▶ Exercise requirements
Copy every record exactly.
════
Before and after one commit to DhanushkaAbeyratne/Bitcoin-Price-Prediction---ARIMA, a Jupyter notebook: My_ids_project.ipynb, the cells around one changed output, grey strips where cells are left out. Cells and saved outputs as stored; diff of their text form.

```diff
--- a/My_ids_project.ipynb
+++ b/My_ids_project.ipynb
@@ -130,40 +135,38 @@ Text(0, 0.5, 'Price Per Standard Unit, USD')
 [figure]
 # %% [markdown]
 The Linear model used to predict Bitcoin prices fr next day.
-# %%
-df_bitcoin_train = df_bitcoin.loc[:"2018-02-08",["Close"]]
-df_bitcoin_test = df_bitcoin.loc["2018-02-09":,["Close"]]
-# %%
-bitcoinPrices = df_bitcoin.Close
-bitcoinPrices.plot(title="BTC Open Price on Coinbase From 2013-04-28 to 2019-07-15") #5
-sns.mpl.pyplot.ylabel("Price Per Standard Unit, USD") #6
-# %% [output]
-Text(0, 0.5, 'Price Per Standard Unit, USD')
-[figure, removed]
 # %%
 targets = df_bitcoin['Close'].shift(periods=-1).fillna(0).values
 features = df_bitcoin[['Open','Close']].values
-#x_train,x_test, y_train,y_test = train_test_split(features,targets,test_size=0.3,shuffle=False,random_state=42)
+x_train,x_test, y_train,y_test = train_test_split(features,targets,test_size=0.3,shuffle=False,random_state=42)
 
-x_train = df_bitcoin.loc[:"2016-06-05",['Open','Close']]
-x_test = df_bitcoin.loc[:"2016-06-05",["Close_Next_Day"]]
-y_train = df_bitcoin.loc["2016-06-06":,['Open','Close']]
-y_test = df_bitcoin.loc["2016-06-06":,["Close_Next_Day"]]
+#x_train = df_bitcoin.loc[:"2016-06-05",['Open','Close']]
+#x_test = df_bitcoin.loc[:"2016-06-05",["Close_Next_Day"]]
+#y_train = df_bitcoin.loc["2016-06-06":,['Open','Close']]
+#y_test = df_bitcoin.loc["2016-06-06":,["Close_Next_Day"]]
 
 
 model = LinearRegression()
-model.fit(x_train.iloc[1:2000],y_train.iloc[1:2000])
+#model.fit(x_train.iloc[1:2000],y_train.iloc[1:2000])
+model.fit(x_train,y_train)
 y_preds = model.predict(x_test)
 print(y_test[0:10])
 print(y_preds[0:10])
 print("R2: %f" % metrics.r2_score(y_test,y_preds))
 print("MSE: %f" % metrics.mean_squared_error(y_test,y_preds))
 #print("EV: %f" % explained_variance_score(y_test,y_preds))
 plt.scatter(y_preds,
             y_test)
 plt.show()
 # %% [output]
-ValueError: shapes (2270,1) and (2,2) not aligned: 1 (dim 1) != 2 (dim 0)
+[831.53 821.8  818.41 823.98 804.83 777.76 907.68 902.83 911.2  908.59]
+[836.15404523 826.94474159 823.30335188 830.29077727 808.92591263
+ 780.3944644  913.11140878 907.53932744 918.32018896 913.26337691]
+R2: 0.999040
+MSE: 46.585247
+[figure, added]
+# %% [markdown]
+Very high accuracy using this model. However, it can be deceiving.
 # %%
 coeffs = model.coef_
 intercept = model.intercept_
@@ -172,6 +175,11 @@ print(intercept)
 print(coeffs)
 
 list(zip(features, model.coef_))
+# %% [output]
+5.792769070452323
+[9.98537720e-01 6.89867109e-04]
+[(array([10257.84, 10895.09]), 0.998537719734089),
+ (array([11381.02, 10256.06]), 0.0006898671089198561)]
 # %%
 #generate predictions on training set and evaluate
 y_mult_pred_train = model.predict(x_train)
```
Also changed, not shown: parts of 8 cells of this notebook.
════
▶ Exercise solution
Before and after one commit to DhanushkaAbeyratne/Bitcoin-Price-Prediction---ARIMA, a Jupyter notebook: My_ids_project.ipynb, the cells around one changed output, grey strips where cells are left out. Cells and saved outputs as stored; diff of their text form.

```diff
--- a/My_ids_project.ipynb
+++ b/My_ids_project.ipynb
@@ -130,40 +135,38 @@ Text(0, 0.5, 'Price Per Standard Unit, USD')
 [figure]
 # %% [markdown]
 The Linear model used to predict Bitcoin prices fr next day.
-# %%
-df_bitcoin_train = df_bitcoin.loc[:"2018-02-08",["Close"]]
-df_bitcoin_test = df_bitcoin.loc["2018-02-09":,["Close"]]
-# %%
-bitcoinPrices = df_bitcoin.Close
-bitcoinPrices.plot(title="BTC Open Price on Coinbase From 2013-04-28 to 2019-07-15") #5
-sns.mpl.pyplot.ylabel("Price Per Standard Unit, USD") #6
-# %% [output]
-Text(0, 0.5, 'Price Per Standard Unit, USD')
-[figure, removed]
 # %%
 targets = df_bitcoin['Close'].shift(periods=-1).fillna(0).values
 features = df_bitcoin[['Open','Close']].values
-#x_train,x_test, y_train,y_test = train_test_split(features,targets,test_size=0.3,shuffle=False,random_state=42)
+x_train,x_test, y_train,y_test = train_test_split(features,targets,test_size=0.3,shuffle=False,random_state=42)
 
-x_train = df_bitcoin.loc[:"2016-06-05",['Open','Close']]
-x_test = df_bitcoin.loc[:"2016-06-05",["Close_Next_Day"]]
-y_train = df_bitcoin.loc["2016-06-06":,['Open','Close']]
-y_test = df_bitcoin.loc["2016-06-06":,["Close_Next_Day"]]
+#x_train = df_bitcoin.loc[:"2016-06-05",['Open','Close']]
+#x_test = df_bitcoin.loc[:"2016-06-05",["Close_Next_Day"]]
+#y_train = df_bitcoin.loc["2016-06-06":,['Open','Close']]
+#y_test = df_bitcoin.loc["2016-06-06":,["Close_Next_Day"]]
 
 
 model = LinearRegression()
-model.fit(x_train.iloc[1:2000],y_train.iloc[1:2000])
+#model.fit(x_train.iloc[1:2000],y_train.iloc[1:2000])
+model.fit(x_train,y_train)
 y_preds = model.predict(x_test)
 print(y_test[0:10])
 print(y_preds[0:10])
 print("R2: %f" % metrics.r2_score(y_test,y_preds))
 print("MSE: %f" % metrics.mean_squared_error(y_test,y_preds))
 #print("EV: %f" % explained_variance_score(y_test,y_preds))
 plt.scatter(y_preds,
             y_test)
 plt.show()
 # %% [output]
-ValueError: shapes (2270,1) and (2,2) not aligned: 1 (dim 1) != 2 (dim 0)
+[831.53 821.8  818.41 823.98 804.83 777.76 907.68 902.83 911.2  908.59]
+[836.15404523 826.94474159 823.30335188 830.29077727 808.92591263
+ 780.3944644  913.11140878 907.53932744 918.32018896 913.26337691]
+R2: 0.999040
+MSE: 46.585247
+[figure, added]
+# %% [markdown]
+Very high accuracy using this model. However, it can be deceiving.
 # %%
 coeffs = model.coef_
 intercept = model.intercept_
@@ -172,6 +175,11 @@ print(intercept)
 print(coeffs)
 
 list(zip(features, model.coef_))
+# %% [output]
+5.792769070452323
+[9.98537720e-01 6.89867109e-04]
+[(array([10257.84, 10895.09]), 0.998537719734089),
+ (array([11381.02, 10256.06]), 0.0006898671089198561)]
 # %%
 #generate predictions on training set and evaluate
 y_mult_pred_train = model.predict(x_train)
```
Also changed, not shown: parts of 8 cells of this notebook.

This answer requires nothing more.